## BRIEF
Each entry below must be repeated word for word.

## Records excerpted from a collection

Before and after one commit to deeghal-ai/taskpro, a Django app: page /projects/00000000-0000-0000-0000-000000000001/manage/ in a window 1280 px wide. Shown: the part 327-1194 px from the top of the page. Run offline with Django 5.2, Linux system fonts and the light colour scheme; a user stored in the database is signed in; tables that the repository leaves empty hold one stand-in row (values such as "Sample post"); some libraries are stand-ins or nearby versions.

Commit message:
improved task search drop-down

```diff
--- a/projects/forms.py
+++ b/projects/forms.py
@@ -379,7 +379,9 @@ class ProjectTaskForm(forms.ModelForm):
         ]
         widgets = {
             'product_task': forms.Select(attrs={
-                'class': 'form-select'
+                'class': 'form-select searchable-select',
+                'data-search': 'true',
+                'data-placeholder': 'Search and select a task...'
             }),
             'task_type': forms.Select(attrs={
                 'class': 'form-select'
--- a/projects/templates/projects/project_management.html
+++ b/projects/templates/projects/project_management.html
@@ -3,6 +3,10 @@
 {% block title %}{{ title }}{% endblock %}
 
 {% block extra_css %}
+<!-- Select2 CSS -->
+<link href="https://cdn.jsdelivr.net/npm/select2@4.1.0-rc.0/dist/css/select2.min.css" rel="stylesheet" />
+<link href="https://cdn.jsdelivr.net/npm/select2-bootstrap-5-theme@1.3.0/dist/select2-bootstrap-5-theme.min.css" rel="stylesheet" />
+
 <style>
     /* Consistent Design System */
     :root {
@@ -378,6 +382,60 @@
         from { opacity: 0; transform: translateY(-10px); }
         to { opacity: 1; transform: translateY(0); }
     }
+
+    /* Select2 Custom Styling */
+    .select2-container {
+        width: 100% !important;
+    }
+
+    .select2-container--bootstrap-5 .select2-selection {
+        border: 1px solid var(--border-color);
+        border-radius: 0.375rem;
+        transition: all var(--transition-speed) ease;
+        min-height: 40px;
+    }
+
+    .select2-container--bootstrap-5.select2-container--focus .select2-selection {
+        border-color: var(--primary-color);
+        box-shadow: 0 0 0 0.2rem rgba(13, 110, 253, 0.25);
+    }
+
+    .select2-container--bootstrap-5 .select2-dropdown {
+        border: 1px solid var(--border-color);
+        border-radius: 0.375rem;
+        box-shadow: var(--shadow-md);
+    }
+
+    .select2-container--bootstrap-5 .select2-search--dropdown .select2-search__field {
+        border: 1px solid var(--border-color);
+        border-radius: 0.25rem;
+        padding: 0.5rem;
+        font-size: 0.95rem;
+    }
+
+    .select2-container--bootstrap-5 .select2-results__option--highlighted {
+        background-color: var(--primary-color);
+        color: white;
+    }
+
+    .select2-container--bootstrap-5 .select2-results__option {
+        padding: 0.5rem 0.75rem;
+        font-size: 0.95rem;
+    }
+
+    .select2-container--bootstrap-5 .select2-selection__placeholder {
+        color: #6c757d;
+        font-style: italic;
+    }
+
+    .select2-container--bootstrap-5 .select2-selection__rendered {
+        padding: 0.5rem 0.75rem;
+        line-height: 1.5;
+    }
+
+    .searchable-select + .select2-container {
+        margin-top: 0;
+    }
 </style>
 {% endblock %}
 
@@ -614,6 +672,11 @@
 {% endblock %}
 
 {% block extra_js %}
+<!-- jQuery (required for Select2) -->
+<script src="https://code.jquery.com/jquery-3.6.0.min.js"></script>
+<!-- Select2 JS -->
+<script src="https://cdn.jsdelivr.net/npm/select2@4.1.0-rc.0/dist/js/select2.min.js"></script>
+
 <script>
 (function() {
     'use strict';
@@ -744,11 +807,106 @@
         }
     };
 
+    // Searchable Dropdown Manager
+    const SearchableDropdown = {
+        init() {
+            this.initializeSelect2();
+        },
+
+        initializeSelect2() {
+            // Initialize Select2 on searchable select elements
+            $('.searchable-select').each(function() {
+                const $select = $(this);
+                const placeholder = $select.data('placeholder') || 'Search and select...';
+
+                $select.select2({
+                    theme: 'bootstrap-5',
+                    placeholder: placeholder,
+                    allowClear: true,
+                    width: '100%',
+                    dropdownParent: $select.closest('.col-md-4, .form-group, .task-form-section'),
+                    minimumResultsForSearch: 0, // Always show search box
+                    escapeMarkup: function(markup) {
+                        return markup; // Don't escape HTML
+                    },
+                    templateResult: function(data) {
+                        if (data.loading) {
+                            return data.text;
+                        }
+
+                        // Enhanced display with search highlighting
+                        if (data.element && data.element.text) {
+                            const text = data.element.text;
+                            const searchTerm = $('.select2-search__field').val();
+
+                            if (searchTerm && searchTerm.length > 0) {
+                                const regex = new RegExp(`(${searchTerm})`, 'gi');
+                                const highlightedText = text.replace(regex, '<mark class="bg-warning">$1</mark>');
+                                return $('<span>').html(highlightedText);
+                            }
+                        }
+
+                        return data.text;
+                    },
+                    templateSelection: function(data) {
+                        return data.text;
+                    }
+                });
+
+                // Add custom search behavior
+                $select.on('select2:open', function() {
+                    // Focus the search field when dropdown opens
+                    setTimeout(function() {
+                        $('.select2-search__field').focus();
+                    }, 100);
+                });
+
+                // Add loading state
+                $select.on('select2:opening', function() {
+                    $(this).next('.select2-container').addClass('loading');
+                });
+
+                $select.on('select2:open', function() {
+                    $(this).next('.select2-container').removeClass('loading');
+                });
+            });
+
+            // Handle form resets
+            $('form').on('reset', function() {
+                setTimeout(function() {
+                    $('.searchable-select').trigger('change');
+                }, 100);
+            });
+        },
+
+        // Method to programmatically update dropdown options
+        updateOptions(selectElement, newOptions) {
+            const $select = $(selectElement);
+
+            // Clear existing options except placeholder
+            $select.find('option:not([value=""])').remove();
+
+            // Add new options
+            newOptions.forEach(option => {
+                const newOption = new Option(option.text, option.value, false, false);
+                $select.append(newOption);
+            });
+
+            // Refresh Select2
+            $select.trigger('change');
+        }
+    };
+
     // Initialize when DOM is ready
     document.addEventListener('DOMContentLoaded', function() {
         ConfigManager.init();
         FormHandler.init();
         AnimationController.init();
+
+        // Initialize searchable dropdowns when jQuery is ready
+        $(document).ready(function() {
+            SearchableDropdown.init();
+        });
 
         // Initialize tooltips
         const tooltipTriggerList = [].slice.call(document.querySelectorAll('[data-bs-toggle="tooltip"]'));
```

## COMPLETED EXERCISE
Before and after one commit to deeghal-ai/taskpro, a Django app: page /projects/00000000-0000-0000-0000-000000000001/manage/ in a window 1280 px wide. Shown: the part 327-1194 px from the top of the page. Run offline with Django 5.2, Linux system fonts and the light colour scheme; a user stored in the database is signed in; tables that the repository leaves empty hold one stand-in row (values such as "Sample post"); some libraries are stand-ins or nearby versions.

Commit message:
improved task search drop-down

```diff
--- a/projects/forms.py
+++ b/projects/forms.py
@@ -379,7 +379,9 @@ class ProjectTaskForm(forms.ModelForm):
         ]
         widgets = {
             'product_task': forms.Select(attrs={
-                'class': 'form-select'
+                'class': 'form-select searchable-select',
+                'data-search': 'true',
+                'data-placeholder': 'Search and select a task...'
             }),
             'task_type': forms.Select(attrs={
                 'class': 'form-select'
--- a/projects/templates/projects/project_management.html
+++ b/projects/templates/projects/project_management.html
@@ -3,6 +3,10 @@
 {% block title %}{{ title }}{% endblock %}
 
 {% block extra_css %}
+<!-- Select2 CSS -->
+<link href="https://cdn.jsdelivr.net/npm/select2@4.1.0-rc.0/dist/css/select2.min.css" rel="stylesheet" />
+<link href="https://cdn.jsdelivr.net/npm/select2-bootstrap-5-theme@1.3.0/dist/select2-bootstrap-5-theme.min.css" rel="stylesheet" />
+
 <style>
     /* Consistent Design System */
     :root {
@@ -378,6 +382,60 @@
         from { opacity: 0; transform: translateY(-10px); }
         to { opacity: 1; transform: translateY(0); }
     }
+
+    /* Select2 Custom Styling */
+    .select2-container {
+        width: 100% !important;
+    }
+
+    .select2-container--bootstrap-5 .select2-selection {
+        border: 1px solid var(--border-color);
+        border-radius: 0.375rem;
+        transition: all var(--transition-speed) ease;
+        min-height: 40px;
+    }
+
+    .select2-container--bootstrap-5.select2-container--focus .select2-selection {
+        border-color: var(--primary-color);
+        box-shadow: 0 0 0 0.2rem rgba(13, 110, 253, 0.25);
+    }
+
+    .select2-container--bootstrap-5 .select2-dropdown {
+        border: 1px solid var(--border-color);
+        border-radius: 0.375rem;
+        box-shadow: var(--shadow-md);
+    }
+
+    .select2-container--bootstrap-5 .select2-search--dropdown .select2-search__field {
+        border: 1px solid var(--border-color);
+        border-radius: 0.25rem;
+        padding: 0.5rem;
+        font-size: 0.95rem;
+    }
+
+    .select2-container--bootstrap-5 .select2-results__option--highlighted {
+        background-color: var(--primary-color);
+        color: white;
+    }
+
+    .select2-container--bootstrap-5 .select2-results__option {
+        padding: 0.5rem 0.75rem;
+        font-size: 0.95rem;
+    }
+
+    .select2-container--bootstrap-5 .select2-selection__placeholder {
+        color: #6c757d;
+        font-style: italic;
+    }
+
+    .select2-container--bootstrap-5 .select2-selection__rendered {
+        padding: 0.5rem 0.75rem;
+        line-height: 1.5;
+    }
+
+    .searchable-select + .select2-container {
+        margin-top: 0;
+    }
 </style>
 {% endblock %}
 
@@ -614,6 +672,11 @@
 {% endblock %}
 
 {% block extra_js %}
+<!-- jQuery (required for Select2) -->
+<script src="https://code.jquery.com/jquery-3.6.0.min.js"></script>
+<!-- Select2 JS -->
+<script src="https://cdn.jsdelivr.net/npm/select2@4.1.0-rc.0/dist/js/select2.min.js"></script>
+
 <script>
 (function() {
     'use strict';
@@ -744,11 +807,106 @@
         }
     };
 
+    // Searchable Dropdown Manager
+    const SearchableDropdown = {
+        init() {
+            this.initializeSelect2();
+        },
+
+        initializeSelect2() {
+            // Initialize Select2 on searchable select elements
+            $('.searchable-select').each(function() {
+                const $select = $(this);
+                const placeholder = $select.data('placeholder') || 'Search and select...';
+
+                $select.select2({
+                    theme: 'bootstrap-5',
+                    placeholder: placeholder,
+                    allowClear: true,
+                    width: '100%',
+                    dropdownParent: $select.closest('.col-md-4, .form-group, .task-form-section'),
+                    minimumResultsForSearch: 0, // Always show search box
+                    escapeMarkup: function(markup) {
+                        return markup; // Don't escape HTML
+                    },
+                    templateResult: function(data) {
+                        if (data.loading) {
+                            return data.text;
+                        }
+
+                        // Enhanced display with search highlighting
+                        if (data.element && data.element.text) {
+                            const text = data.element.text;
+                            const searchTerm = $('.select2-search__field').val();
+
+                            if (searchTerm && searchTerm.length > 0) {
+                                const regex = new RegExp(`(${searchTerm})`, 'gi');
+                                const highlightedText = text.replace(regex, '<mark class="bg-warning">$1</mark>');
+                                return $('<span>').html(highlightedText);
+                            }
+                        }
+
+                        return data.text;
+                    },
+                    templateSelection: function(data) {
+                        return data.text;
+                    }
+                });
+
+                // Add custom search behavior
+                $select.on('select2:open', function() {
+                    // Focus the search field when dropdown opens
+                    setTimeout(function() {
+                        $('.select2-search__field').focus();
+                    }, 100);
+                });
+
+                // Add loading state
+                $select.on('select2:opening', function() {
+                    $(this).next('.select2-container').addClass('loading');
+                });
+
+                $select.on('select2:open', function() {
+                    $(this).next('.select2-container').removeClass('loading');
+                });
+            });
+
+            // Handle form resets
+            $('form').on('reset', function() {
+                setTimeout(function() {
+                    $('.searchable-select').trigger('change');
+                }, 100);
+            });
+        },
+
+        // Method to programmatically update dropdown options
+        updateOptions(selectElement, newOptions) {
+            const $select = $(selectElement);
+
+            // Clear existing options except placeholder
+            $select.find('option:not([value=""])').remove();
+
+            // Add new options
+            newOptions.forEach(option => {
+                const newOption = new Option(option.text, option.value, false, false);
+                $select.append(newOption);
+            });
+
+            // Refresh Select2
+            $select.trigger('change');
+        }
+    };
+
     // Initialize when DOM is ready
     document.addEventListener('DOMContentLoaded', function() {
         ConfigManager.init();
         FormHandler.init();
         AnimationController.init();
+
+        // Initialize searchable dropdowns when jQuery is ready
+        $(document).ready(function() {
+            SearchableDropdown.init();
+        });
 
         // Initialize tooltips
         const tooltipTriggerList = [].slice.call(document.querySelectorAll('[data-bs-toggle="tooltip"]'));
```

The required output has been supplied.